Information shown
________________________
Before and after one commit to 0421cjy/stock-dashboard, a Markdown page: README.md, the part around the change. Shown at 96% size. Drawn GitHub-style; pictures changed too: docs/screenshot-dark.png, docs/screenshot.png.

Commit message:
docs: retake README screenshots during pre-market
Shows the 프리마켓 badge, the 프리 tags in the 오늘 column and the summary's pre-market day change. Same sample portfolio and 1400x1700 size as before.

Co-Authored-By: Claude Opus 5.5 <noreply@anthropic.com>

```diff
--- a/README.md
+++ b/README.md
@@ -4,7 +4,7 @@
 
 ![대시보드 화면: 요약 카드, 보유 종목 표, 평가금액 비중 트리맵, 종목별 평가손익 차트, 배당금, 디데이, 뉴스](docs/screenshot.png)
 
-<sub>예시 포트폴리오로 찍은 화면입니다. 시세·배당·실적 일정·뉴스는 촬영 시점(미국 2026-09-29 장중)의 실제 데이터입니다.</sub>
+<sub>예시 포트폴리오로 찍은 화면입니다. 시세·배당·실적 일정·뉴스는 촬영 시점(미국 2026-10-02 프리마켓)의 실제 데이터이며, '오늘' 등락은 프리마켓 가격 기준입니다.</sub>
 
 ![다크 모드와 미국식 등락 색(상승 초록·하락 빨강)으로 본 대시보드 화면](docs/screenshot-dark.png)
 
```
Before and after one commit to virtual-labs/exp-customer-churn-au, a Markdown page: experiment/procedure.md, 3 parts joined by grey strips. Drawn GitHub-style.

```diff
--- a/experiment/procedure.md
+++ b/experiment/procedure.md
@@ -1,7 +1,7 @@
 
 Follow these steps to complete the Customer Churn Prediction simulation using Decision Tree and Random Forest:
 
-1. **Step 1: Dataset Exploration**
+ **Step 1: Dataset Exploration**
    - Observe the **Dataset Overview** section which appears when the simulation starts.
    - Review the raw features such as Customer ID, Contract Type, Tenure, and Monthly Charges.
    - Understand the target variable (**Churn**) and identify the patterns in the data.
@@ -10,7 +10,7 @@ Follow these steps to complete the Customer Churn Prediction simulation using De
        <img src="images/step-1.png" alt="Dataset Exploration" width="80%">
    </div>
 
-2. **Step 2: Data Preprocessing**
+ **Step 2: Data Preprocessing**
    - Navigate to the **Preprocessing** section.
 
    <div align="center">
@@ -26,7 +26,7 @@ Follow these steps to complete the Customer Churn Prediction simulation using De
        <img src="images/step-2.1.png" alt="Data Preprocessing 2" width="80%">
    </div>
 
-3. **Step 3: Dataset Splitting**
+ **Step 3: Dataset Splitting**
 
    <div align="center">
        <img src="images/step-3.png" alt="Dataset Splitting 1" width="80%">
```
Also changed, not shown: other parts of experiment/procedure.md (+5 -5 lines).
________________________
What the exercise asks
Once you have read the records, write every one of them out again exactly.

Solution for this exercise
Before and after one commit to 0421cjy/stock-dashboard, a Markdown page: README.md, the part around the change. Shown at 96% size. Drawn GitHub-style; pictures changed too: docs/screenshot-dark.png, docs/screenshot.png.

Commit message:
docs: retake README screenshots during pre-market
Shows the 프리마켓 badge, the 프리 tags in the 오늘 column and the summary's pre-market day change. Same sample portfolio and 1400x1700 size as before.

Co-Authored-By: Claude Opus 5.5 <noreply@anthropic.com>

```diff
--- a/README.md
+++ b/README.md
@@ -4,7 +4,7 @@
 
 ![대시보드 화면: 요약 카드, 보유 종목 표, 평가금액 비중 트리맵, 종목별 평가손익 차트, 배당금, 디데이, 뉴스](docs/screenshot.png)
 
-<sub>예시 포트폴리오로 찍은 화면입니다. 시세·배당·실적 일정·뉴스는 촬영 시점(미국 2026-09-29 장중)의 실제 데이터입니다.</sub>
+<sub>예시 포트폴리오로 찍은 화면입니다. 시세·배당·실적 일정·뉴스는 촬영 시점(미국 2026-10-02 프리마켓)의 실제 데이터이며, '오늘' 등락은 프리마켓 가격 기준입니다.</sub>
 
 ![다크 모드와 미국식 등락 색(상승 초록·하락 빨강)으로 본 대시보드 화면](docs/screenshot-dark.png)
 
```
Before and after one commit to virtual-labs/exp-customer-churn-au, a Markdown page: experiment/procedure.md, 3 parts joined by grey strips. Drawn GitHub-style.

```diff
--- a/experiment/procedure.md
+++ b/experiment/procedure.md
@@ -1,7 +1,7 @@
 
 Follow these steps to complete the Customer Churn Prediction simulation using Decision Tree and Random Forest:
 
-1. **Step 1: Dataset Exploration**
+ **Step 1: Dataset Exploration**
    - Observe the **Dataset Overview** section which appears when the simulation starts.
    - Review the raw features such as Customer ID, Contract Type, Tenure, and Monthly Charges.
    - Understand the target variable (**Churn**) and identify the patterns in the data.
@@ -10,7 +10,7 @@ Follow these steps to complete the Customer Churn Prediction simulation using De
        <img src="images/step-1.png" alt="Dataset Exploration" width="80%">
    </div>
 
-2. **Step 2: Data Preprocessing**
+ **Step 2: Data Preprocessing**
    - Navigate to the **Preprocessing** section.
 
    <div align="center">
@@ -26,7 +26,7 @@ Follow these steps to complete the Customer Churn Prediction simulation using De
        <img src="images/step-2.1.png" alt="Data Preprocessing 2" width="80%">
    </div>
 
-3. **Step 3: Dataset Splitting**
+ **Step 3: Dataset Splitting**
 
    <div align="center">
        <img src="images/step-3.png" alt="Dataset Splitting 1" width="80%">
```
Also changed, not shown: other parts of experiment/procedure.md (+5 -5 lines).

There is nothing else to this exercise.